(Dataset excerpts Opens)

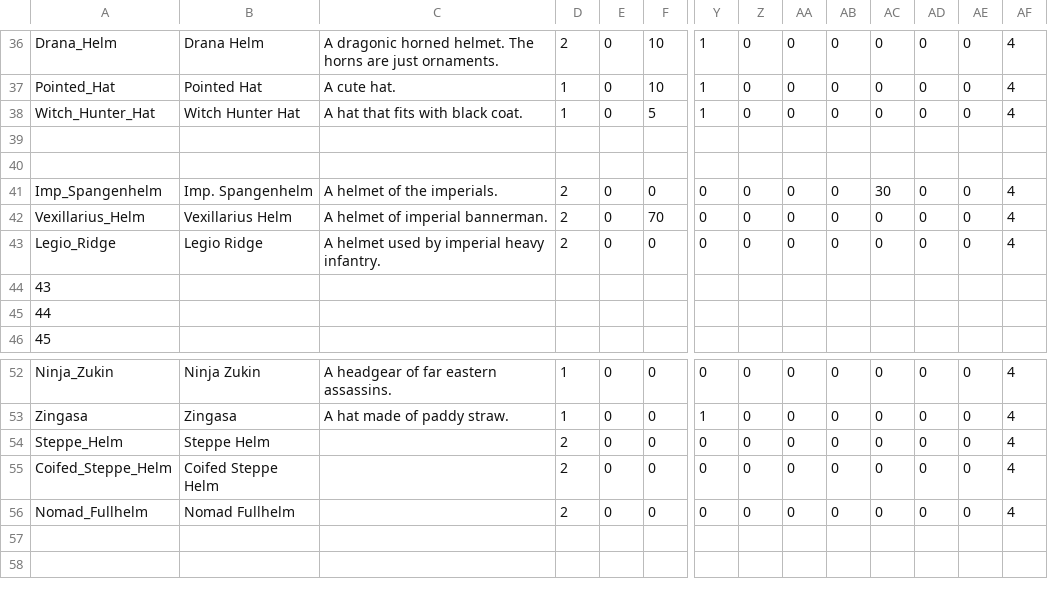
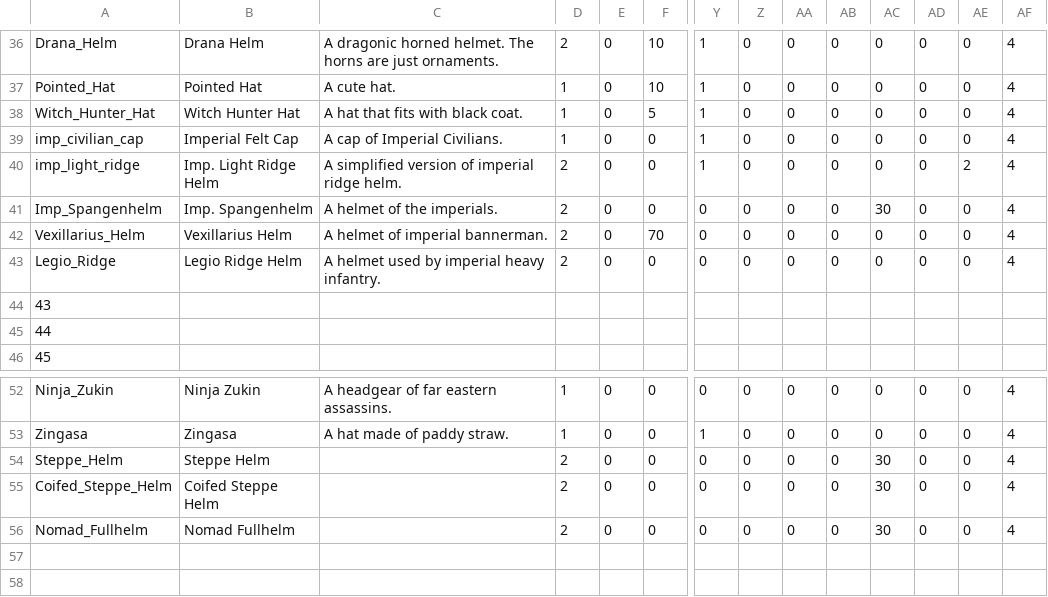
Before and after one commit to TokyoHuskarl/DIS_Legacy_core, a CSV file: source/Modules/Legacy/Data/data_helms.csv, drawn as a sheet; only a part is shown, gaps mark what is left out; rows hold the shown columns only; the diff names each change by its address in the sheet, - before the commit and + after, or states it on an @@ line.

```diff
--- a/source/Modules/Legacy/Data/data_helms.csv
+++ b/source/Modules/Legacy/Data/data_helms.csv
-row 39: (empty)
+row 39: imp_civilian_cap | Imperial Felt Cap | A cap of Imperial Civilians. | 1 | 0 | 0 | 1 | 0 | 0 | 0 | 0 | 0 | 0 | 4
-row 40: (empty)
+row 40: imp_light_ridge | Imp. Light Ridge Helm | A simplified version of imperial ridge helm. | 2 | 0 | 0 | 1 | 0 | 0 | 0 | 0 | 0 | 2 | 4
-B43: Legio Ridge
+B43: Legio Ridge Helm
-AC54:AC56: 0
+AC54:AC56: 30
```
Also changed, not shown: source/Languages/jp/lang_armors.csv, source/Languages/jp/lang_helms.csv, 21 other files.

(Dataset excerpts Closes)

From the records above, pull every line that carries the word "Ridge".

Result of this exercise »
+row 40: imp_light_ridge | Imp. Light Ridge Helm | A simplified version of imperial ridge helm. | 2 | 0 | 0 | 1 | 0 | 0 | 0 | 0 | 0 | 2 | 4
-B43: Legio Ridge
+B43: Legio Ridge Helm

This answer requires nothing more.